When you look at your overall spending throughout the year, it’s clear that cars take up a considerable amount of all our finances. In fact, just behind mortgages and rent, they tend to be the second most expensive part of a person’s life. If you own a car, you have to resign yourself to the fact they cost a lot of money. However, you don’t have to resign yourself to how much exactly they’re costing you. From the big one-time spends to the little ones you make every week, there are lots of ways to cut down how steep your auto costs are. We’re going to look at a few here.
Get your credit sorted

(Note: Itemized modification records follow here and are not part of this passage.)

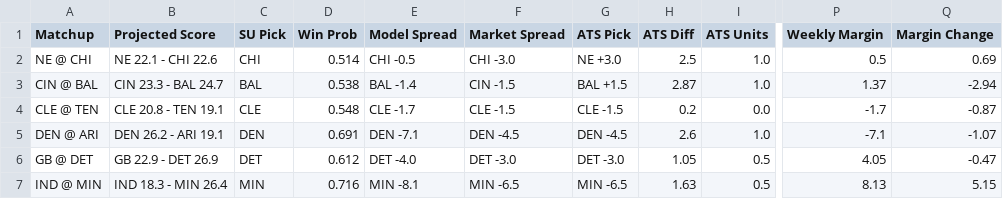
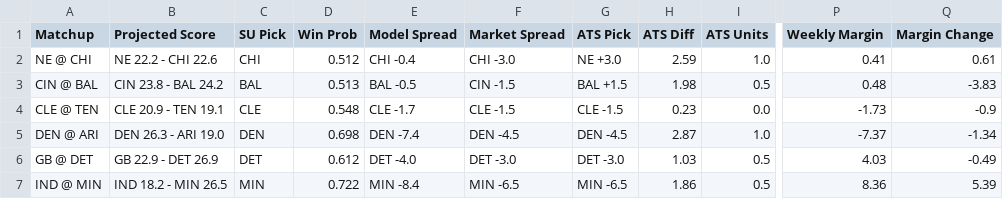
Before and after one commit to ethanfr10/NFL-Season-Projections, a CSV file: weekly_projections/outputs/week_07/week_07_public_projections.csv, drawn as a sheet; only a part is shown, gaps mark what is left out; the diff covers the shown part only; the diff names each change by its address in the sheet, - before the commit and + after, or states it on an @@ line.

Commit message:
Week 7 Sunday Updates

```diff
--- a/weekly_projections/outputs/week_07/week_07_public_projections.csv
+++ b/weekly_projections/outputs/week_07/week_07_public_projections.csv
-B2 (Projected Score): NE 22.1 - CHI 22.6
+B2 (Projected Score): NE 22.2 - CHI 22.6
-D2 (Win Prob): 0.514
+D2 (Win Prob): 0.512
-E2 (Model Spread): CHI -0.5
+E2 (Model Spread): CHI -0.4
-H2 (ATS Diff): 2.5
+H2 (ATS Diff): 2.59
-P2 (Weekly Margin): 0.5
+P2 (Weekly Margin): 0.41
-Q2 (Margin Change): 0.69
+Q2 (Margin Change): 0.61
-B3 (Projected Score): CIN 23.3 - BAL 24.7
+B3 (Projected Score): CIN 23.8 - BAL 24.2
-D3 (Win Prob): 0.538
+D3 (Win Prob): 0.513
-E3 (Model Spread): BAL -1.4
+E3 (Model Spread): BAL -0.5
-H3 (ATS Diff): 2.87
+H3 (ATS Diff): 1.98
-I3 (ATS Units): 1.0
+I3 (ATS Units): 0.5
-P3 (Weekly Margin): 1.37
+P3 (Weekly Margin): 0.48
-Q3 (Margin Change): -2.94
+Q3 (Margin Change): -3.83
-B4 (Projected Score): CLE 20.8 - TEN 19.1
+B4 (Projected Score): CLE 20.9 - TEN 19.1
-H4 (ATS Diff): 0.2
+H4 (ATS Diff): 0.23
-P4 (Weekly Margin): -1.7
+P4 (Weekly Margin): -1.73
-Q4 (Margin Change): -0.87
+Q4 (Margin Change): -0.9
-B5 (Projected Score): DEN 26.2 - ARI 19.1
+B5 (Projected Score): DEN 26.3 - ARI 19.0
-D5 (Win Prob): 0.691
+D5 (Win Prob): 0.698
-E5 (Model Spread): DEN -7.1
+E5 (Model Spread): DEN -7.4
-H5 (ATS Diff): 2.6
+H5 (ATS Diff): 2.87
-P5 (Weekly Margin): -7.1
+P5 (Weekly Margin): -7.37
-Q5 (Margin Change): -1.07
+Q5 (Margin Change): -1.34
-H6 (ATS Diff): 1.05
+H6 (ATS Diff): 1.03
-P6 (Weekly Margin): 4.05
+P6 (Weekly Margin): 4.03
-Q6 (Margin Change): -0.47
+Q6 (Margin Change): -0.49
-B7 (Projected Score): IND 18.3 - MIN 26.4
+B7 (Projected Score): IND 18.2 - MIN 26.5
-D7 (Win Prob): 0.716
+D7 (Win Prob): 0.722
-E7 (Model Spread): MIN -8.1
+E7 (Model Spread): MIN -8.4
-H7 (ATS Diff): 1.63
+H7 (ATS Diff): 1.86
-P7 (Weekly Margin): 8.13
+P7 (Weekly Margin): 8.36
-Q7 (Margin Change): 5.15
+Q7 (Margin Change): 5.39
```
Also changed, not shown: 48 edited cells elsewhere in this file, weekly_projections/outputs/week_07/week_07_biggest_ats_differences.csv, weekly_projections/outputs/week_07/week_07_biggest_projection_changes.csv, 1 other file.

If you’re at the point where you’re looking for a new car or a new insurance deal, there’s one way to immediately improve the kind of deals you get. Credit ratings influence how much the monthly payments are on both of these agreements. If you have a history of getting into debt or falling behind on loans, it impacts your credit history. It puts you at a higher risk, so loan companies charge you more money. Get your credit report checked out so you see what you can do to improve it.
Budget for how much new car you can afford
One way to not find all those costs adding up to bite you in the rear is to do your calculations well in advance. Find out how much car you can afford with a loan or financing option. Take into account how much you tend to spend of fuel. Add in insurance costs. Finally, set some aside for maintenance costs. At the end, you should have a good idea of how much car you can reliably afford. It can also give you an idea of areas you can save in.
Choosing a more efficient car
The choice of car itself has a big effect on just how much you’ll be spending on it. The obvious cost the car directly influences is how fuel efficient it is. Before you buy a new or used car, check out its RPM and how its consumption compares to others in your budget. Sites like A1 Carriages have tools to help you do just that. There are some cars that will also cost you less simply because of how long lasting they are. It’s just as easy to find which cars tend to last longer in the hands of a responsible owner through the internet, too.
Using less fuel
Besides the kind of car that you drive, it’s easy to make changes to your car that will influence how much you spend on fuel. For one, consider using it less for those short distance trips. Take a look at your engine, too. Faulty or old spark plugs can have you using more fuel than you should be. Even your driving habits can have an effect on your fuel usage. For example, those who like to get off to a roaring start tend to consume a lot of fuel doing it.
Spending less time at the mechanics
One way it’s easy to spend a little less money is by needing less trips to the mechanics. Of course, we’re not suggesting you let your car suffer all kinds of problems. Rather, the key lies to being more proactive in the maintenance and fixes of your car. Some of the more serious problems and those all-important scheduled checks can’t be ignored. However, simpler procedures like changing the fluids are easy to learn. Get a bit more hands-on with your motor and you can save thousands over the years.
Choosing insurance carefully
Insurance is another one of the long running, regular costs we have to running a car. Our choice of insurance can also have a huge factor in how much we spend overall. For one, consider what kind of insurance you’re likely to need. Naturally, you want coverage for those unforeseen problems. Liability insurance is required by law in most places, for example. Collision is optional, but well worth considering since you don’t want to be out of pocket in the event of an accident. Some draw the line at comprehensive, however. A lot of the damage that can be done naturally, like hail or storm damage can be protected against.
Getting something back out of it
This isn’t so much a way of saving. It is, however, an important part of making better financial choices regarding your car. Car resale value is something that you tend to think more of as you become a more experienced driver. Particularly, how to retain it. Cars depreciate, there’s no stopping that. They begin to lose value as soon as they leave the garage. However, there are ways to slow that tide. For example, keeping your car free of dents or scratches.
Keep your old car just a little longer
Did you know that actually holding onto a car for a bit longer can actually be a more economically viable option? Obviously, if a car has great resale value, you want to sell it while it still has it. But you shouldn’t jump the gun and sell it too early, either. For one, it lets you enjoy life without car finance payments. That can give you the perfect opportunity to save some money. That money can be used to pay a bigger deductible or your insurance or take a chunk off your next car loan.
There are a lot of ways to make the joy of owning a car a little less painful on your wallet. The first step is to make the best financial decisions when you’re buying a car. Budget and find out what insurance and finance deals are best for you. The efficiency of a car, fuel-related and otherwise, is something you should consider more often, too. Then there are running ways you can keep down those costs. Drive a little less. Look after your car a little better. Keep learning more methods of these and you’ll be saving a lot in the long run.